News from James Archer for January 2015

  • Sense of Place Sculpture.

    11:19 21 January 2015
    By Roland Wicksteed, Dave Jackson, Dave Almond, James Archer, Neil Winder, Ben Knipe

    Recently, James Mitchell (Woodland Craft) was requested to create a wood sculpture to evoke the special, distinctive and cherished aspects of the St. Catherine's estate and the Footprint.

    James saw a windblown oak in the woods at St.Catherine's and decided that this would be ideal wood from which to carve a sculpture.

    Skilful use of a chain saw.
    © Christian Shaw. 

    James uses a wood chisel for the more intricate and detailed work.
    (© Christian Shaw)

    Working in the wood at St. Catherine's close to the site of the fallen oak that provided the wood for the sculpture.
    (© Christian Shaw)

    The sculpture about to be put in place at the entrance to St Catherine's.

    A close up view of some of the fine detail work.

    St.Catherine's is a stronghold of the rare netted carpet moth...occupying pride of place at the base of the sculpture.

    We are grateful to James who, through his unique sculpture, has encapsulated the distinctive ambience or "Sense of place"  that permeates this property and reflects our 'Deepening Connections' initiative.

    Please click on link below.

    Finally these two images were taken from the sculpture's location on Monday, Jan 19th, after a recent snowfall.
    Above... The Langdale Pikes, and below...Wetherlam with a glimpse of England's largest lake...Windermere.

    What an outlook!
  • A Christmas present for Patterdale Primary School

    08:08 13 January 2015
    By Roland Wicksteed, Dave Jackson, Dave Almond, James Archer, Neil Winder, Ben Knipe

     During last year a number of high winds had blown down some rather large trees in Aira Force. You could almost say some of them were as big as a car!!

    They were beginning to make the pinetum area look rather untidy. So after a visit by our local primary school from Patterdale, it was decided that they could perhaps use them for something in their outside play area.

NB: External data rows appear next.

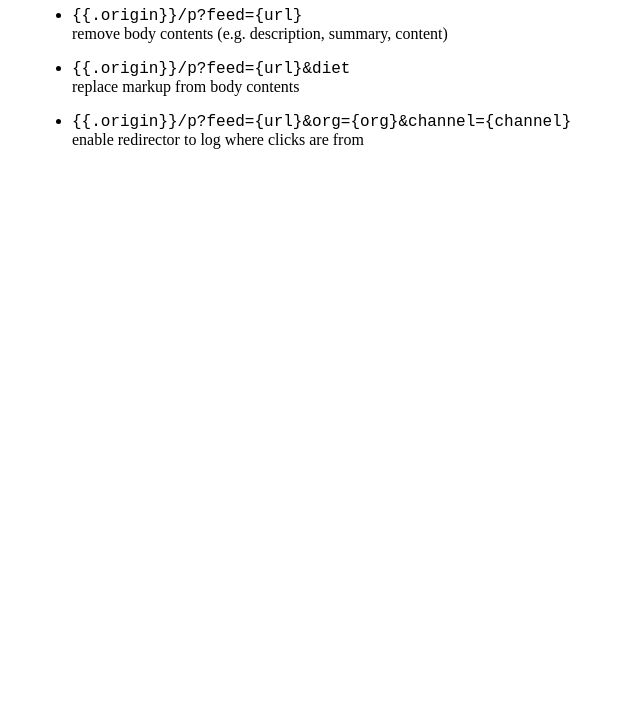
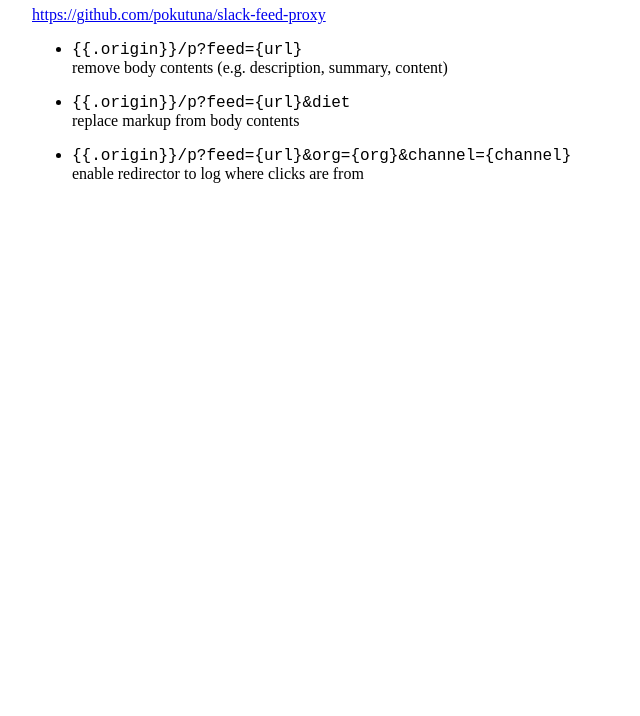
Before and after one commit to pokutuna/feed-pruning-proxy, a plain HTML site: page index.html in a window 1280 px wide. Shown: the part 84-800 px from the top of the page, without its empty margins (0-640 px from the left). Drawn offline with Linux system fonts and the light colour scheme.

Commit message:
feat: add link to repository

```diff
--- a/index.html
+++ b/index.html
@@ -17,6 +17,7 @@
   </head>
   <body>
     <h1>slack-feed-proxy</h1>
+    <a href="https://github.com/pokutuna/slack-feed-proxy">https://github.com/pokutuna/slack-feed-proxy</a>
     <ul>
       <li>
         <code>{{.origin}}/p?feed={url}</code><br />
```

    With some help from our forestry team, the three substantial logs where delivered to the primary school.

    What to do with them now? It was decided that two of them would be transformed into log cars for the children to play on, easier said than done.

    It was time to get in the mind-set of a 7 year old, which to be honest for some of our Rangers this wasn't that hard.

    The plan was to use a chainsaw to carve out some seating areas. First the outline was marked with the tip of the saw; once all the lines matched up the final cut could be made.

    The majority of the work could be done with the chainsaw, but some of the finer details had to be finished off by hand, with a chisel and hammer.

    A car wouldn't be a car without a steering wheel and wheels.

    After two days of work the cars where finally complete and ready for the children to enjoy.

  • Firewood for the Footprint.

    17:00 06 January 2015
    By Roland Wicksteed, Dave Jackson, Dave Almond, James Archer, Neil Winder, Ben Knipe

    Strong winds have recently blown several trees down over a woodland boundary wall at St. Catherine's. 

    Although this has added to our work, it presented the opportunity to replenish the fire wood stocks for the Footprint Building that is reliant on a large woodburner stove for heating its interior.

    Made a mess of the dry stone wall.

    The wall was repaired once the tree had been cut up and removed.

    A small windblown ash ready to be cut up for firewood.
    (Power barrow in the background waiting to be loaded up)

    Loads are brought to the wood store from site by power barrows, once again proving their worth by their ability to negotiate difficult to access, boggy ground.

    Log splitting, prior to stacking the firewood in the woodstore.

    There are several compartments in the wood store which allows for the firewood to be used in rotation. The wood in the most recently filled compartment is used last to allow it to "season".

    A large proportion of the firewood for the Footprint is sourced from windblown trees.

News from James Archer

Photo of James Archer

Lead Ranger for Great Langdale and the Lowther Commons.

I've worked in the Lakes for over 30 years now, with the last 28 for the National Trust! Originally I was involved with estate work and footpath maintenance. This lead on to a real interest in Public Access and the realisation that this landscape is so important to so many people around the world.

When not at work my interests are archaeology, geology, walking , mountain biking and now a (slightly nervous) novice sea kayaker!

07796 186680